Exercise ▸ What is needed is a copy of each line in the listing that contains "users".
──────────────────────────────
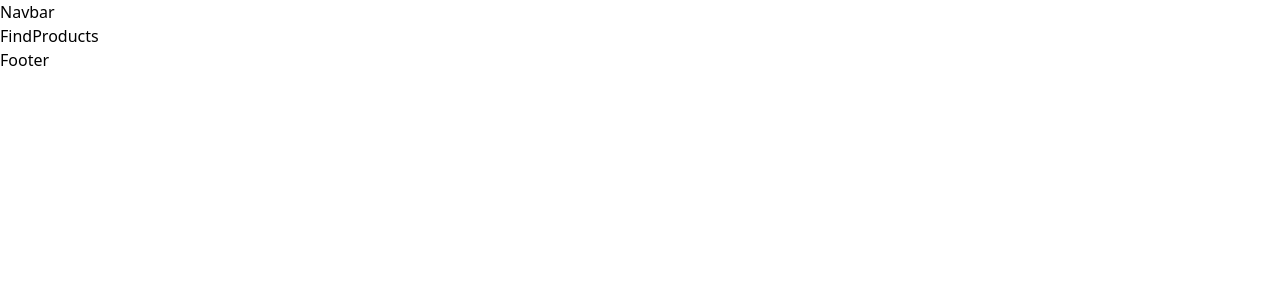
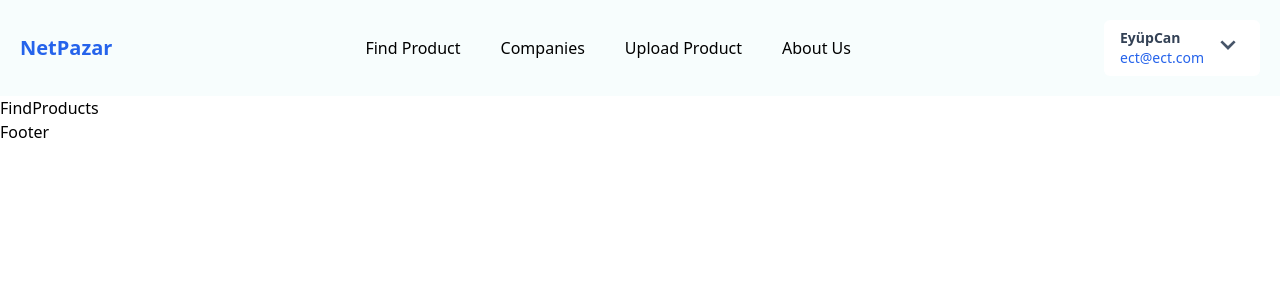
Before and after one commit to Eyupcantasdelen/NetPazar, a React (Create React App) app: page /find-products in a window 1280 px wide. Shown: the top 300 px of the page. Built offline with nearby package versions, Linux system fonts and the light colour scheme.

Commit message:
created navbar headlessui version change

```diff
--- a/package.json
+++ b/package.json
@@ -3,7 +3,7 @@
   "version": "0.1.0",
   "private": true,
   "dependencies": {
-    "@headlessui/react": "^2.1.10",
+    "@headlessui/react": "^1.7.15",
     "@reduxjs/toolkit": "^2.3.0",
     "axios": "^1.7.7",
     "moment": "^2.30.1",
--- /dev/null
+++ b/src/components/CustomButton.jsx
@@ -0,0 +1,12 @@
+import React from 'react'
+
+const CustomButton = ({title,containerStyles,iconRight,type,onClick}) => {
+  return (
+    <button onClick={onClick} type={type ||"button"} className={`inline-flex items-center ${containerStyles}`}>
+      {title}
+      {iconRight &&<div className='ml-2'>{iconRight}</div>}
+    </button>
+  )
+}
+
+export default CustomButton
--- a/src/components/Navbar.js
+++ b/src/components/Navbar.js
@@ -1,15 +1,177 @@
 import React,{Fragment,useState} from 'react'
 import {Link} from "react-router-dom"
-import { Menu, Transition } from "@headlessui/react";
+import {Menu, Transition } from "@headlessui/react";
+import CustomButton from './CustomButton';
+import {users} from "../utils/data"
+import{BiChevronDown} from "react-icons/bi"
+import {CgProfile} from "react-icons/cg"
+import {AiOutlineClose, AiOutlineLogout} from "react-icons/ai"
+import { HiMenuAlt3 } from "react-icons/hi";
+function MenuList({user,onClick}){
+  const handleLogOut=()=>{
+
+  }
+  return(
+    <div>
+      <Menu as='div' className="inline-block text-left">
+        <div className='flex'>
+          <Menu.Button className="inline-flex gap-2 w-full rounded-md bg-white
+          md:px-4 py-2 text-sm font-medium text-slate-700 hover:bg-opacity-20">
+            <div className='leading[80px] flex flex-col items-start'>
+<p className='text-sm font-semibold'>{user?.firstName ?? user?.name}</p>
+            <span className='text-sm text-blue-600'> {user?.jobTitle?? user?.email}</span>
+            </div>
+            <BiChevronDown className="h-8 w-8 text-slate-600" aria-hidden="true"/>
+          </Menu.Button>
+        </div>
+        <Transition as={Fragment}
+        enter='transition ease-out duration-100'
+        enterFrom='transform opacity-0 scale-95'
+        enterTo='transform opacity-100 scale-100'
+        leave='transition ease-in duration-75'
+        leaveFrom='transform opacity-100 scale-100'
+        leaveTo='transform opacity-0 scale-95'
+        >
+            <Menu.Items className="absolute z-50 right-2 mt-2 w-56 origin-top-right divide-y dividfe-gray-100
+            rounded-md bg-white shadow-lg focus:outline-none">
+              <div className='p-1'>
+                  <Menu.Item>
+                  {({ active }) => (
+                  <Link
+                    to={`${
+                      user?.accountType ? "user-profile" : "company-profile"
+                    }`}
+                    className={`${
+                      active ? "bg-blue-500 text-white" : "text-gray-900"
+                    } group flex w-full items-center rounded-md p-2 text-sm`}
+                    onClick={onClick}
+                  >
+                    <CgProfile
+                      className={`${
+                        active ? "text-white" : "text-gray-600"
+                      } mr-2 h-5 w-5  `}
+                      aria-hidden='true'
+                    />
+                    {user?.accountType ? "User Profile" : "Company Profile"}
+                  </Link>
+                )}
+                  </Menu.Item>
+
+                  <Menu.Item>
+                  {({ active }) => (
+                    <button
+                  onClick={()=>handleLogOut()}
+                    className={`${
+                      active ? "bg-blue-500 text-white" : "text-gray-900"
+                    } group flex w-full items-center rounded-md p-2 text-sm`}>
+                    <AiOutlineLogout
+                      className={`${
+                        active ? "text-white" : "text-gray-600"
+                      } mr-2 h-5 w-5  `}
+                      aria-hidden='true'
+                    />
+                    Log out
+                    </button>
+                )}
+                  </Menu.Item>
+              </div>
+
+            </Menu.Items>
+        </Transition>
+      </Menu>
+    </div>
+  )
+}
 
 const Navbar = () => {
-    const user={}
+    const user=users[1];
     const [isOpen,setIsOpen]=useState(false);
     const handleCloseNavbar=()=>{
       setIsOpen((prev)=>!prev);
     };
   return (
-    <div>Navbar</div>
+    <>
+    <div className='relative bg-[#f7fdfd] z-50'>
+        <nav className='container mx-auto flex items-center justify-between p-5'>
+          <div>
+              <Link to="/" className='text-blue-600 font-bold text-xl'>
+                  NetPazar
+              </Link>
+          </div>
+          <ul className='hidden lg:flex gap-10 text-base'>
+                <li>
+                  <Link to="/">Find Product</Link>
+                </li>
+                <li>
+                  <Link to="/companies">Companies</Link>
+                </li>
+                <li>
+                  <Link to="/upload-product">Upload Product</Link>
+                </li>
+                <li>
+                  <Link to="/about-us">About Us</Link>
+                </li>
+              </ul>
+              <div className='hidden lg:block'>
+                  {!user?.token ?(<Link to="/user-auth">
+                    <CustomButton title="Sign In"
+                    containerStyles='
+                    text-blue-600
+                     py-1.5 px-5 focus:outline-none
+                     hover:bg-blue-700 hover:text-white
+                    rounded-full text-base border border-blue-600'/>
+
+                  </Link>):(<div><MenuList user={user}/></div>)}
+              </div>
+              <button
+            className='block lg:hidden text-slate-900'
+            onClick={() => setIsOpen((prev) => !prev)}
+          >
+            {isOpen ? <AiOutlineClose size={26} /> : <HiMenuAlt3 size={26} />}
+          </button>
+        </nav>
+        {/* MOBILE MENU */}
+        <div
+          className={`${
+            isOpen ? "absolute flex bg-[#f7fdfd] " : "hidden"
+          } container mx-auto lg:hidden flex-col pl-8 gap-3 py-5`}
+        >
+          <Link to='/' onClick={handleCloseNavbar}>
+            Find Products
+          </Link>
+          <Link to='/companies' onClick={handleCloseNavbar}>
+            Companies
+          </Link>
+          <Link
+            onClick={handleCloseNavbar}
+            to={
+              user?.accountType === "seeker" ? "applly-gistory" : "upload-job"
+            }
+          >
+            {user?.accountType === "seeker" ? "Applications" : "Upload Job"}
+          </Link>
+          <Link to='/about-us' onClick={handleCloseNavbar}>
+            About
+          </Link>
+
+          <div className='w-full py-10'>
+            {!user?.token ? (
+              <a href='/user-auth'>
+                <CustomButton
+                  title='Sign In'
+                  containerStyles={`text-blue-600 py-1.5 px-5 focus:outline-none hover:bg-blue-700 hover:text-white rounded-full text-base border border-blue-600`}
+                />
+              </a>
+            ) : (
+              <div>
+                <MenuList user={user} onClick={handleCloseNavbar} />
+              </div>
+            )}
+          </div>
+        </div>
+    </div>
+    </>
+
   )
 }
 
--- a/src/components/index.js
+++ b/src/components/index.js
@@ -1,4 +1,4 @@
 import Navbar from "./Navbar";
 import Footer from "./Footer";
-
-export {Navbar,Footer};
+import CustomButton from "./CustomButton";
+export {Navbar,Footer,CustomButton};
--- /dev/null
+++ b/src/utils/data.js
@@ -0,0 +1,25 @@
+export const users = [
+    {
+      name: "eyüp Can",
+      location: "turkey",
+      email: "ect@ect.com",
+      contact: "ect@ect",
+      about:
+        "Lorem Ipsum is simply dummy text of the printing and typesetting industry. Lorem Ipsum has been the industry's standard dummy text ever since the 1500s, when an unknown printer took a galley of type and scrambled it to make a type specimen book. It has survived not only five centuries, but also the leap into electronic typesetting, remaining essentially unchanged. It was popularised in the 1960s with the release of Letraset sheets containing Lorem Ipsum passages, and more recently with desktop publishing software like Aldus PageMaker including versions of Lorem Ipsum.",
+      profileUrl: "sdfasfasdf",
+      jobPosts: ["1", "2"],
+      token: "gjhsdgsjgdjh",
+    },
+    {
+      firstName: "EyüpCan",
+      lastName: "Taşdelen",
+      email: "ect@ect.com",
+      contact: "ect@ect",
+      about:
+        "Lorem Ipsum is simply dummy text of the printing and typesetting industry. Lorem Ipsum has been the industry's standard dummy text ever since the 1500s, when an unknown printer took a galley of type and scrambled it to make a type specimen book. It has survived not only five centuries, but also the leap into electronic typesetting, remaining essentially unchanged. It was popularised in the 1960s with the release of Letraset sheets containing Lorem Ipsum passages, and more recently with desktop publishing software like Aldus PageMaker including versions of Lorem Ipsum.",
+      profileUrl: "dsfasdfasdf",
+      accountType: "seeker",
+      cvUrl: "",
+      token: "gjhsdgsjgdjh",
+    },
+  ];
```
Also changed, not shown: 1 other file (tests, documents, lock files or other folders).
──────────────────────────────
Task answer ▸
+import {users} from "../utils/data"
+    const user=users[1];
+export const users = [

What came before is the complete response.